A toothache always seems to strike at the most inopportune time — during the night, over a holiday, at work. Whether it is an abscess, a cavity, or loose filling, the resulting pain can bring life to an instant halt. While there is no immediate cure for toothaches other than visiting the dentist, here are some natural remedies that can provide relief.
Bacteria Killers and Anti-Inflammatories
Bacteria are responsible for the production of acids in the mouth. They thrive on starchy and sweet food and can eventually work their way to the nerve of a tooth, causing throbbing pain. Some common foods have anti-bacterial characteristics. They act as natural antibacterial agents and a toothache remedy.
Cinnamon is an aromatic spice that has been used for centuries as a traditional herbal medicine. It acts as both an antimicrobial and anti-inflammatory. It can be used as a poultice by combining five teaspoons of honey with one teaspoon of ground cinnamon. Mix well and apply to an aching tooth several times a day. This combination can help deaden the nerve in a painful tooth.

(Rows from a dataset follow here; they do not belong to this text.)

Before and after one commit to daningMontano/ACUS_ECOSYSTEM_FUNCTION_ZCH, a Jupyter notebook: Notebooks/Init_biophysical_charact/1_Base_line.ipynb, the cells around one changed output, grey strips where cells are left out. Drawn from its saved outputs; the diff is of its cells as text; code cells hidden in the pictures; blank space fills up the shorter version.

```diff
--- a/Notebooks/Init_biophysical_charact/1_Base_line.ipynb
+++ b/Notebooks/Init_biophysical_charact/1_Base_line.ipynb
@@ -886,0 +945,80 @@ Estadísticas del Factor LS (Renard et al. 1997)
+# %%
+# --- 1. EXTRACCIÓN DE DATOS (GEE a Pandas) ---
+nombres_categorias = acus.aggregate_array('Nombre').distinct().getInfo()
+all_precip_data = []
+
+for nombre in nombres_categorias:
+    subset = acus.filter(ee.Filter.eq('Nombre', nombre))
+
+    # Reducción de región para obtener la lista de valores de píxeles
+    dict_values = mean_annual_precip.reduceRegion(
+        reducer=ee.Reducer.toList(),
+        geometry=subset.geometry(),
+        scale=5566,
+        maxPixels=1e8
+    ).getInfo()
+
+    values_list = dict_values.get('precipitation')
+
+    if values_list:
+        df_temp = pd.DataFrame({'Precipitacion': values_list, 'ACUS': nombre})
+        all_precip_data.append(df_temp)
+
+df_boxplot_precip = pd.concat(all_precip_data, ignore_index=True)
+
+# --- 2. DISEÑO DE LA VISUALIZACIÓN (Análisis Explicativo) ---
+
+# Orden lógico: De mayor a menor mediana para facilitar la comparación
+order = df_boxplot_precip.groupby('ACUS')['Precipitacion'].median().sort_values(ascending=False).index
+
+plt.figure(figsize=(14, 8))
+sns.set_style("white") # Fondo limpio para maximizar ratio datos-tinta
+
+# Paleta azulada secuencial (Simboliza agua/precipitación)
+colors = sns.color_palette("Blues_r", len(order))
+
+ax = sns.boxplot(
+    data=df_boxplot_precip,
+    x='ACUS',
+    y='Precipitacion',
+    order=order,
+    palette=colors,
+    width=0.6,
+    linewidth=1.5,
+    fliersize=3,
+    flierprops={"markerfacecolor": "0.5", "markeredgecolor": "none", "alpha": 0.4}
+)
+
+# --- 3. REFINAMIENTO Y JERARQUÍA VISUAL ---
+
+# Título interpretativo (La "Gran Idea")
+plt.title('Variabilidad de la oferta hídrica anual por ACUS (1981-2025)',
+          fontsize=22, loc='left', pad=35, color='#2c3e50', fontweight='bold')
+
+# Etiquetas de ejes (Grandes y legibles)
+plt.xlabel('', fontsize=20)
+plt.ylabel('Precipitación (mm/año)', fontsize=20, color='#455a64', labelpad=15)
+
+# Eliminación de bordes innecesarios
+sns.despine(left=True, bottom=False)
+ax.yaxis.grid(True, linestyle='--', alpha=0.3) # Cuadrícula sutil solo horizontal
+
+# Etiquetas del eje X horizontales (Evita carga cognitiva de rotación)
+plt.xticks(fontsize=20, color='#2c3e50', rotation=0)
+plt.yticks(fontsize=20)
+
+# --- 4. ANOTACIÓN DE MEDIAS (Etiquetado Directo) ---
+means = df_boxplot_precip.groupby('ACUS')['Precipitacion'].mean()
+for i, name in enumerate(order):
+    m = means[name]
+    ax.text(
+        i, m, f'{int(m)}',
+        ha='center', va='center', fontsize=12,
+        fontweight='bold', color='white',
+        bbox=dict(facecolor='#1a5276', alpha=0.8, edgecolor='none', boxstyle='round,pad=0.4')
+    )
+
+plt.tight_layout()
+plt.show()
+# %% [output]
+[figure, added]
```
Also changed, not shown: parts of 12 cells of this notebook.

Clove, in oil form, is one of the most popular natural treatments for toothache. The spice contains eugenol, a liquid compound used in perfumes and as a dental antiseptic. One effective toothache remedy is to apply the clove oil as a compress. Mix 1/2 teaspoon of olive oil with a few drops of clove essential oil. Dip a cotton ball into the mixture and apply it directly to the painful tooth. Clove oil is used in a mixture dentists prepare for tooth restoration. It has a sedative effect on dental pulp, effectively reducing pain. Clove oil can be applied up to three times a day.
Peppermint was used by the ancient Egyptians, Greeks and Romans, mostly to flavor their foods, but also for medicinal purposes. In American folklore it became popular as an anesthetic and antiseptic. As a cure for toothaches it can be used in any of three ways: the leaves of the peppermint plant can be chewed; a cotton ball soaked in peppermint essential oil can be rubbed on the affected tooth; or a mouthwash can be prepared by adding two to three drops of peppermint oil to a glass of water.
Turmeric powder can be massaged directly into the gum of a sore tooth, or one teaspoon can be mixed into a paste with 1/2 a teaspoon of water and applied to the tooth. This can be repeated as often as necessary. Turmeric, an anti-inflammatory and an antibacterial, is an ingredient in a number of natural toothpaste products. One research study found turmeric to be as effective as ibuprofen for pain relief.
Home Toothache Solutions in a Pinch
If none of the previous ingredients are in the kitchen cabinet, or it is the middle of the night, grab one of these instant pain relievers for a toothache remedy.
Ice cubes can be effective either in an ice pack or as a compress. Ice is useful if there is swelling from a possible abscess or injury. Place the ice pack on the cheek or wrap a few loose ice cubes in a clean towel and press on the face. This compress should be applied for about 20 minutes. If gums are red, or there is a fever, it is likely an infection is present. An appointment to see the dentist promptly is recommended.
A warm salt water gargle can be prepared in just a few minutes. Heat one cup of water in the microwave until warm. Add 1/4 to 1/2 teaspoons of salt, stir to dissolve and swish in the mouth for about 30 seconds, then spit out. The salt water will decrease the pressure on nerve endings, draw fluid from the tissues and diminish the swelling. Repeat as needed.
Tea bags are a simple and quick cure for toothaches. The key is to choose a tea with a high tannin content, like black or green tea. Tannin is a substance present in plants that is antimicrobial and helps reduce swelling. To prepare the application, microwave the tea bag in a small amount of water for about 30 seconds, or until warm. Squeeze the majority of water out of the bag and apply it inside the mouth, around the painful tooth. Keep the mouth closed to retain the heat of the tea bag.
Any of these natural remedies should help reduce the pain and inflammation of a toothache temporarily, but toothaches do not heal themselves. It is always wise to have an evaluation at the dentist’s office. Tooth problems can escalate without professional treatment, and time can make matters worse.